• DATA TO EXAMINE:

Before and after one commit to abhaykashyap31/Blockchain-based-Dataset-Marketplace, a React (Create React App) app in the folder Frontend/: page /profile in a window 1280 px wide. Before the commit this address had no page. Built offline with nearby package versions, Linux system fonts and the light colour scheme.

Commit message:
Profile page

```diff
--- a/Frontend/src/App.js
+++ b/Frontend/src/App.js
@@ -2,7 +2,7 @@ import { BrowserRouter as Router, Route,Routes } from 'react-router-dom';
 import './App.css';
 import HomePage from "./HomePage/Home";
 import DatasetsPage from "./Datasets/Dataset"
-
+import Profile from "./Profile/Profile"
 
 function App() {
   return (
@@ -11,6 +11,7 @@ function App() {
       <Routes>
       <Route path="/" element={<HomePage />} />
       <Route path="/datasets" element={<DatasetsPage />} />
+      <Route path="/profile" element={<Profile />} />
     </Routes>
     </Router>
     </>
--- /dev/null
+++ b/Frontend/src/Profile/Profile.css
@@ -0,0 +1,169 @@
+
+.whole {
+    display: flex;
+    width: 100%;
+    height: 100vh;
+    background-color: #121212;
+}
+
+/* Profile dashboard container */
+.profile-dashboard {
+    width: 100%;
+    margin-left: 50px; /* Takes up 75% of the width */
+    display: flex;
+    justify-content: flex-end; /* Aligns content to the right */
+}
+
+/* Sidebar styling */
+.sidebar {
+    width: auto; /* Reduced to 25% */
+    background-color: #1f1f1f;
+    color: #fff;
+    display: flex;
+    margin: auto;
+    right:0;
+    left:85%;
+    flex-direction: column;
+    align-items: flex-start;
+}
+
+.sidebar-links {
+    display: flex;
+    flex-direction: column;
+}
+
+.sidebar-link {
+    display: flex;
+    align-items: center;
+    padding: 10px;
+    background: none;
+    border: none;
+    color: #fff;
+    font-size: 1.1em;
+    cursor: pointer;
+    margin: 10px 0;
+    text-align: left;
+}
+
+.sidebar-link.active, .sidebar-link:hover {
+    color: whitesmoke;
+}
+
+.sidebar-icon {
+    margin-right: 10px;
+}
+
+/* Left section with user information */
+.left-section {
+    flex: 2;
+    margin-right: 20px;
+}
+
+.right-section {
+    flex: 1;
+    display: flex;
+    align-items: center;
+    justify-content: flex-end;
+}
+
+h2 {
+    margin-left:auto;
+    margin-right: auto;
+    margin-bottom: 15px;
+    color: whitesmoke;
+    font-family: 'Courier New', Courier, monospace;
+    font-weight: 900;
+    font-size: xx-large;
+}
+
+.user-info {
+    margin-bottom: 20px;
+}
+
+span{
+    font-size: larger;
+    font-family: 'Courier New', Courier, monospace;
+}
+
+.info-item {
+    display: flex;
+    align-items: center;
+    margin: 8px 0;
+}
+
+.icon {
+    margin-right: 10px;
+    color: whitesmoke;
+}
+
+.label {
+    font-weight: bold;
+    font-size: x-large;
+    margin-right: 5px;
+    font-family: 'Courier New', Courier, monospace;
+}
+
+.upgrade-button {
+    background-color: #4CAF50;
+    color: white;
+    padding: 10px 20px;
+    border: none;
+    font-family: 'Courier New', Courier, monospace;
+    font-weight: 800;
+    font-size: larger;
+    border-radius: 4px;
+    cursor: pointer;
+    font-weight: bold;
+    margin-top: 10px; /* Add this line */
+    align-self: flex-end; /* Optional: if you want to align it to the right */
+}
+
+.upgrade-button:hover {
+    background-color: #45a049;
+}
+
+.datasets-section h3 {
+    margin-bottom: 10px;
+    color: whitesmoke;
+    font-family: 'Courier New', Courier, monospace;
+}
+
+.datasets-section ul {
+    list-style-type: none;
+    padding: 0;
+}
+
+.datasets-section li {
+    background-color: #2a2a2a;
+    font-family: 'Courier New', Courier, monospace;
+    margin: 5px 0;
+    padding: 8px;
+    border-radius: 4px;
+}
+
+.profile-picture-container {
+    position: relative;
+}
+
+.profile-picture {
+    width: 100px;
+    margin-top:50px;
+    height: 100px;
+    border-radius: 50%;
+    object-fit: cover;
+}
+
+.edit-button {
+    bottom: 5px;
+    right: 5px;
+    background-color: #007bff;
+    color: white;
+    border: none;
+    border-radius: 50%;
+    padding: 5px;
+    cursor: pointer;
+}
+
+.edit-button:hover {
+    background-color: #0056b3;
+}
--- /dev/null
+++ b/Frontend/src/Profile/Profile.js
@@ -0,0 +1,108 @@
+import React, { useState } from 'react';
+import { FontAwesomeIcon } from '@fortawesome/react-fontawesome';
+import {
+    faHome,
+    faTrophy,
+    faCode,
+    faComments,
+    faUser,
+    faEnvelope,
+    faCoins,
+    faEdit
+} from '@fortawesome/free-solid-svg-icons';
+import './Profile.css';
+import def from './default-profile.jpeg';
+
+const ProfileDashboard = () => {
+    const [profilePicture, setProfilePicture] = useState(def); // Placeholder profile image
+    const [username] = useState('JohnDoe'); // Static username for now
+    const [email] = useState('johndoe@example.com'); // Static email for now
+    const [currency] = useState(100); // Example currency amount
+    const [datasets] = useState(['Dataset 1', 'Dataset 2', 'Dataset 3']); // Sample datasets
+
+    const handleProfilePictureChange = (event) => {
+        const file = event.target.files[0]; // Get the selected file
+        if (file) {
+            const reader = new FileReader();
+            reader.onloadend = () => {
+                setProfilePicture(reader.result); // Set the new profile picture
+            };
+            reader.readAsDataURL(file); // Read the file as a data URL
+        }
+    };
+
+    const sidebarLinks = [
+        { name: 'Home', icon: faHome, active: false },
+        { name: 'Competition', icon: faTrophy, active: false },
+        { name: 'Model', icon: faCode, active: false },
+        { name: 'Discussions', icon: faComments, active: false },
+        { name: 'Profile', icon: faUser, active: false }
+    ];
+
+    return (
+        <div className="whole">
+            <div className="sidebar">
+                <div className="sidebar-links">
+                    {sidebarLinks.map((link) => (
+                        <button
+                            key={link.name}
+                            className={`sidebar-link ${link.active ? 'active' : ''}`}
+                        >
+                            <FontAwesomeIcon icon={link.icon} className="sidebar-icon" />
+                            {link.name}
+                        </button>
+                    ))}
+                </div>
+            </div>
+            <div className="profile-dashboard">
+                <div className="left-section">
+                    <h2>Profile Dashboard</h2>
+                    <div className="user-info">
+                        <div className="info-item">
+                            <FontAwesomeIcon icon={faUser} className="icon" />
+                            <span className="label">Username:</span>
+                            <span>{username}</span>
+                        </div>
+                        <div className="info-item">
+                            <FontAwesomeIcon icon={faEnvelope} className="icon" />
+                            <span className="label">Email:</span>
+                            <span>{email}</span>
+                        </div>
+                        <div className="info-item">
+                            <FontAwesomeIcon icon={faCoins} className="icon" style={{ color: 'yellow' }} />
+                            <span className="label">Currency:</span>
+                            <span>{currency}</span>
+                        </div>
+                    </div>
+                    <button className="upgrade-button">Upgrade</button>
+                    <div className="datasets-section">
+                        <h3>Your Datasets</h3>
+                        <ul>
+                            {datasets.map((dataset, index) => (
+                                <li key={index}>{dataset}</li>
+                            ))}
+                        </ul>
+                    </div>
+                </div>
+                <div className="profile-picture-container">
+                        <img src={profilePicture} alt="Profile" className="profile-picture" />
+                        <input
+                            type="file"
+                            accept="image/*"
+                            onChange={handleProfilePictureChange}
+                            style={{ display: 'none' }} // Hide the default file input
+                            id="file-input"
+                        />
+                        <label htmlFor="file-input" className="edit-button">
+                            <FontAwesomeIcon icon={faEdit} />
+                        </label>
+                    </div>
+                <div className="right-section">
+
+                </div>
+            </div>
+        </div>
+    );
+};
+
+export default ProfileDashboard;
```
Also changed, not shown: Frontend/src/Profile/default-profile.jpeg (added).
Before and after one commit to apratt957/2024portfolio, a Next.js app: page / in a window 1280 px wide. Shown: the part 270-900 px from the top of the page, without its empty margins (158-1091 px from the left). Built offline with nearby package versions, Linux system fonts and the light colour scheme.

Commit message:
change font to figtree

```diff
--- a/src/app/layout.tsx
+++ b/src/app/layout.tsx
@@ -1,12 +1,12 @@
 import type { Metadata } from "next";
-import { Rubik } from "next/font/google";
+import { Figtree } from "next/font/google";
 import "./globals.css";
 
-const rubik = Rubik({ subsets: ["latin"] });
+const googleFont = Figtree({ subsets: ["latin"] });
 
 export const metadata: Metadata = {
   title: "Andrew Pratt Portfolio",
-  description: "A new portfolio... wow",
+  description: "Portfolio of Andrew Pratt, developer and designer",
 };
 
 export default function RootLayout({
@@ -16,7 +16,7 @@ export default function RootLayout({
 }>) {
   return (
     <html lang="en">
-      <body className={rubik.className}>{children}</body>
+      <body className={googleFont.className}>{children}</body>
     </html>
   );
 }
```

• YOUR OBJECTIVE:
Identify each line in the records above that contains the word "right", and copy it out in full.

• FINAL ANSWER:
+    justify-content: flex-end; /* Aligns content to the right */
+    right:0;
+    margin-right: 10px;
+    margin-right: 20px;
+.right-section {
+    margin-right: auto;
+    margin-right: 10px;
+    margin-right: 5px;
+    align-self: flex-end; /* Optional: if you want to align it to the right */
+    right: 5px;
+                <div className="right-section">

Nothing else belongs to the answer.